Pastor Salah leads a big church in Tizi Ouzou in Algeria. It is one of the sixteen churches whose buildings were closed since the government started their campaign against the growing church in their country.
He begins by talking about gender-specific persecution. “We see that women are more vulnerable to persecution. For example, a woman cannot live on her own in our culture, they cannot have their own apartment.” A woman only leaves the house of her parents when she gets married. As a result, if a woman converts to Christianity and gets in trouble with her family, she cannot flee the home.
“There are cases where women are imprisoned in their houses. Contact with people outside is forbidden and often their cell phone is taken from them. They end up in isolation, in a terrible situation.” In these cases the church might send other Christian women to visit them in their homes if possible, to provide some encouragement.
How do those women hold on to their faith in isolation? “Often it depends on how genuine their encounter with Jesus has been. If they persevere in their faith, they will come out of this victorious.”
But it will not depend only on that. The church also plays a role in this. “Of course, that only goes for the cases we know of. When we somehow can contact the woman, we encourage her to invest in her relationship with her parents and the other family members at home. When there is a relationship of friendship and trust, this will improve the situation. Some sisters of the church will try to build a relationship with the family. Usually it takes time, but with time a solution will come.”
In cases of conversion, the families often respond more strictly because they fear the reactions of their neighbours and society. Most families are stricter in the beginning when they just discovered that their daughter has started following Jesus. Later, especially when the convert keeps the relationship good, often restrictive measures are eased.
“It also happens that a married woman will convert, and her husband is a Muslim. Husbands sometimes threaten their wives that they might lose everything, their marriage, seeing their children.” In these cases the men find the Algerian law at their side. “It depends on the husband how far they go. There are husbands who are okay with the conversion of their wives, but others really try to put pressure.” Some of these marriages end in a divorce restricting the women from seeing her children. “For this reason many married women live their faith discretely and very careful.”
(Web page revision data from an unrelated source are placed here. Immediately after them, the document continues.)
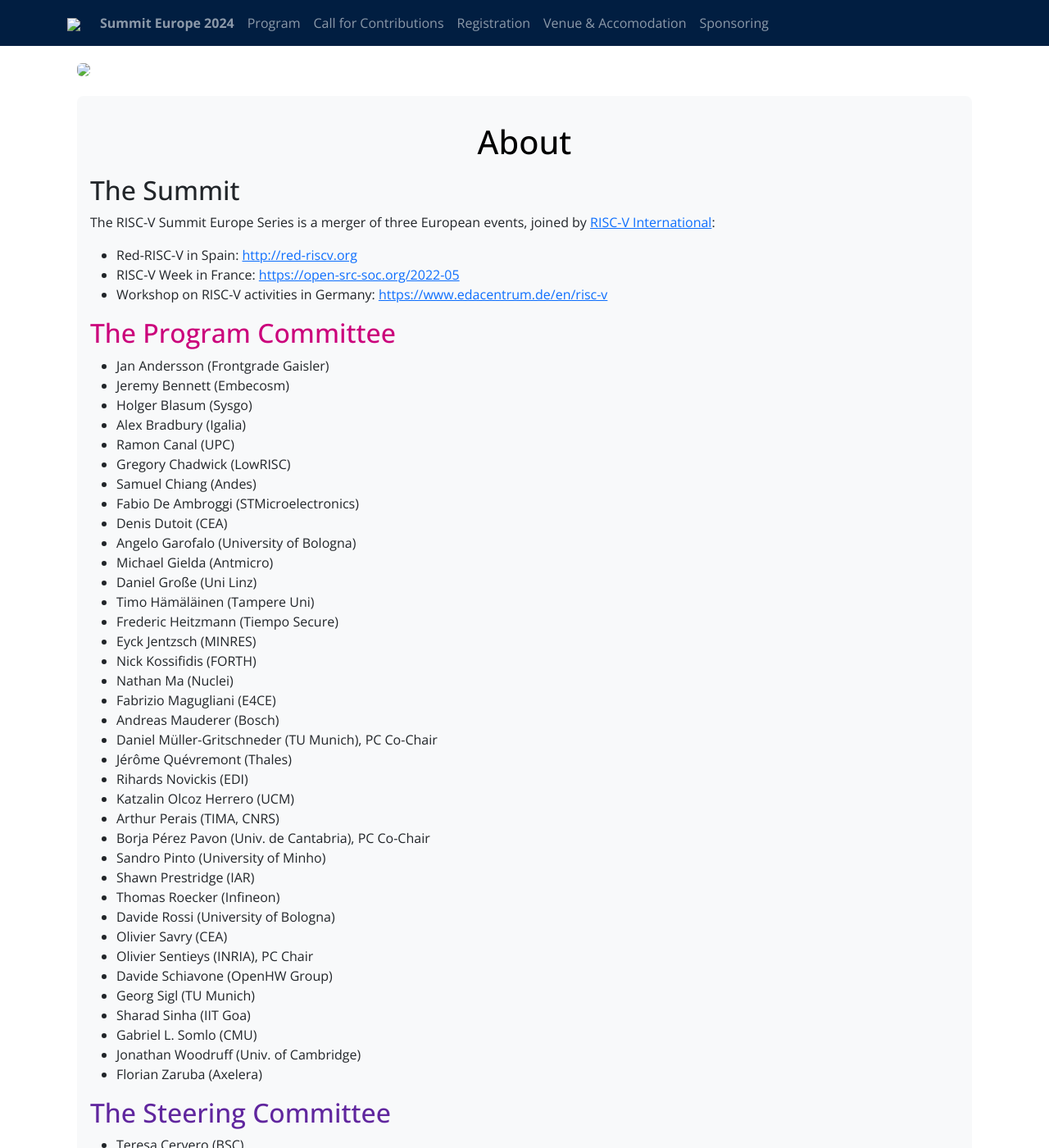
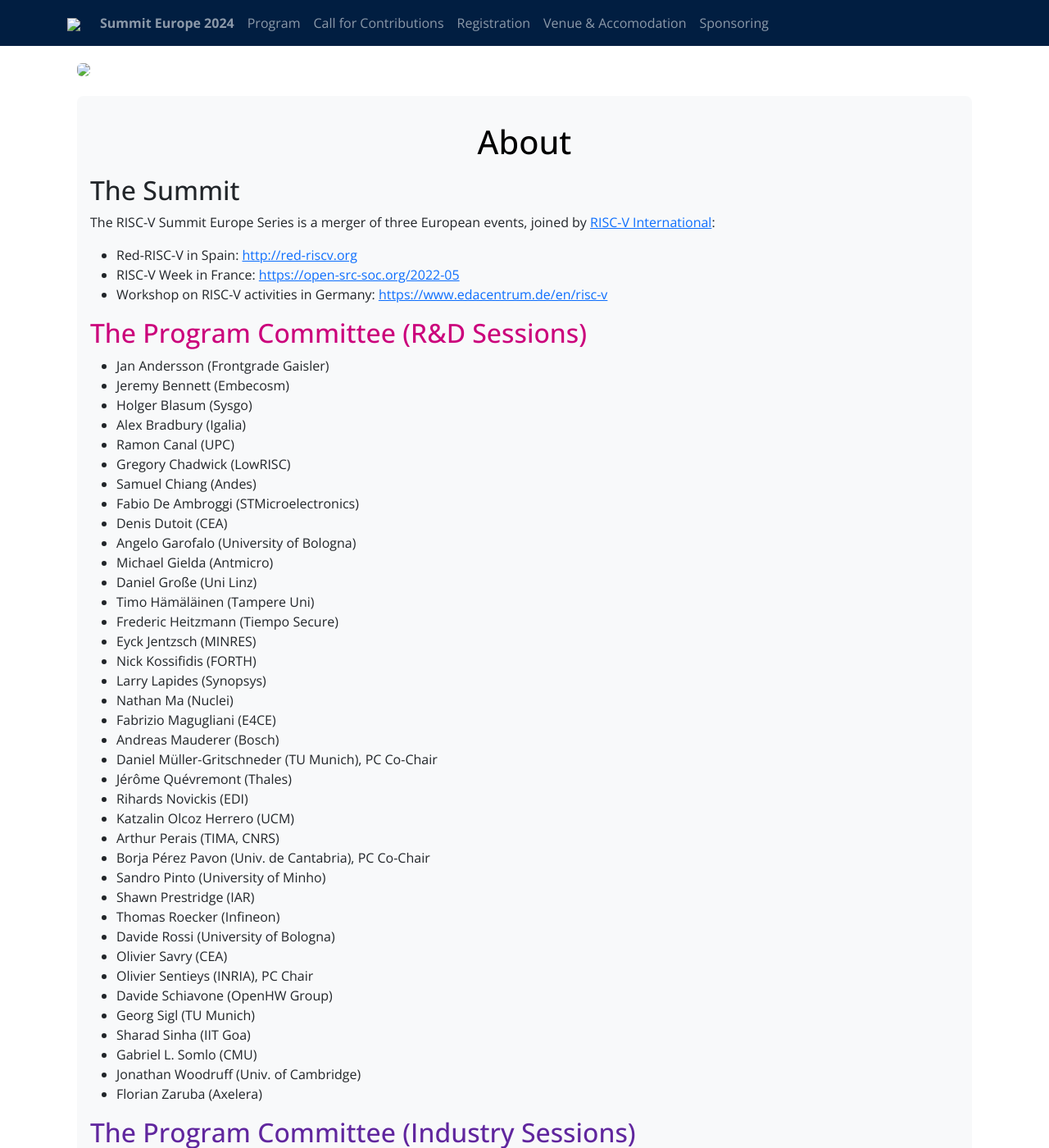
Before and after one commit to riscv-europe/summit-website-development, a Jekyll site: the page built from summit/2024/about.md, in a window 1280 px wide and 1400 px high. Shown: the whole window at 82% size. Built offline with Jekyll 4.4.1, drawn with Linux system fonts in a browser that asks for light colours; some of the changed text lies outside the part shown.

Commit message:
Update about.md
Added Larry to PC, added section for Industry Session Committee

```diff
--- a/summit/2024/about.md
+++ b/summit/2024/about.md
@@ -22,7 +22,7 @@
  - Workshop on RISC-V activities in Germany: [https://www.edacentrum.de/en/risc-v](https://www.edacentrum.de/en/risc-v)
 
 <div>
-<h2 style="color: #cb007b" id="the-program-committee">The Program Committee</h2>
+<h2 style="color: #cb007b" id="the-program-committee">The Program Committee (R&D Sessions)</h2>
 
 <ul>
 <li>Jan Andersson (Frontgrade Gaisler)</li>
@@ -41,6 +41,7 @@
 <li>Frederic Heitzmann (Tiempo Secure)</li>
 <li>Eyck Jentzsch (MINRES)</li>
 <li>Nick Kossifidis (FORTH)</li>
+<li>Larry Lapides (Synopsys)</li>
 <li>Nathan Ma (Nuclei)</li>
 <li>Fabrizio Magugliani (E4CE)</li>
 <li>Andreas Mauderer (Bosch)</li>
@@ -64,6 +65,11 @@
 <li>Florian Zaruba (Axelera)</li>
 
 </ul>
+<h2 style="color: #60269e" id="the-steering-committee">The Program Committee (Industry Sessions)</h2>
+<ul>
+
+
+</ul>
 <h2 style="color: #60269e" id="the-steering-committee">The Steering Committee</h2>
 <ul>
     <li>Teresa Cervero (BSC)</li>
@@ -81,7 +87,7 @@
     <li>Stefan Wallentowitz (Munich University of Applied Sciences)</li>
 
 </ul>
-<h2 style="color: #ffc72c" id="the-local-team">Local Organizers</h2>
+<h2 style="color: #ffc72c" id="the-local-team">Local Organization Committee</h2>
 <ul>
     <li>Paula Bernad (BCO)</li>
     <li>Teresa Cervero (BSC), Local Chair</li>
```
In addition to gendered persecution, the church in Algeria has been struggling with closures – including Salah’s church. Since 2018, sixteen churches in Algeria got the order to close and were closed and sealed by the authorities. Others have received the same notice, but aren’t sealed yet by the authorities. “The church closures have led to a difficult situation. Many Christians have questions. ‘We say God is Almighty, why isn’t he capable to solve this situation?’ some say.”
It’s a legitimate question. “My answer is that the Lord in His Word foresaid that the church will be persecuted. When you look at the first church, right after the miracles and all the spectacular things that happened persecution came. At that time it wasn’t a judgement on the church. I try to make clear to the church that sooner or later there will be persecution for Christians. The gospel is full of that message.”
“We encourage the people of those closed churches to visit other churches in the region, it is important for Christians to have fellowship. But we also went online. Our Saturday church service can be seen life via the internet, the Tuesday services aren’t live, but are a recording. We have about 12.000 to 14.000 views per church service. We still see new people joining the church and coming to Christ, but the growth has slowed down.”
Is Salah worried about the church? “No, I am not. The church is God’s work, I am fully aware of that. Yes, people can step away from the church, but God does not. The situation with the church closures and the lockdown because of COVID-19 have pushed us to develop a new strategy, for example going online. So actually the situation has helped the church to develop.”
Salah is optimistic. “It is impossible for the government to continue like this. One day they will let go of the measures. But we as church will need the wisdom of God to know how to continue under the current circumstances.”
On November 7, join together with churches across Canada in praying for Algeria.
Pray that the churches will be given strength and perseverance in the midst of crackdown and building closures. Pray for women and girls who suffer from gendered persecution and are vulnerable when they convert to Christianity.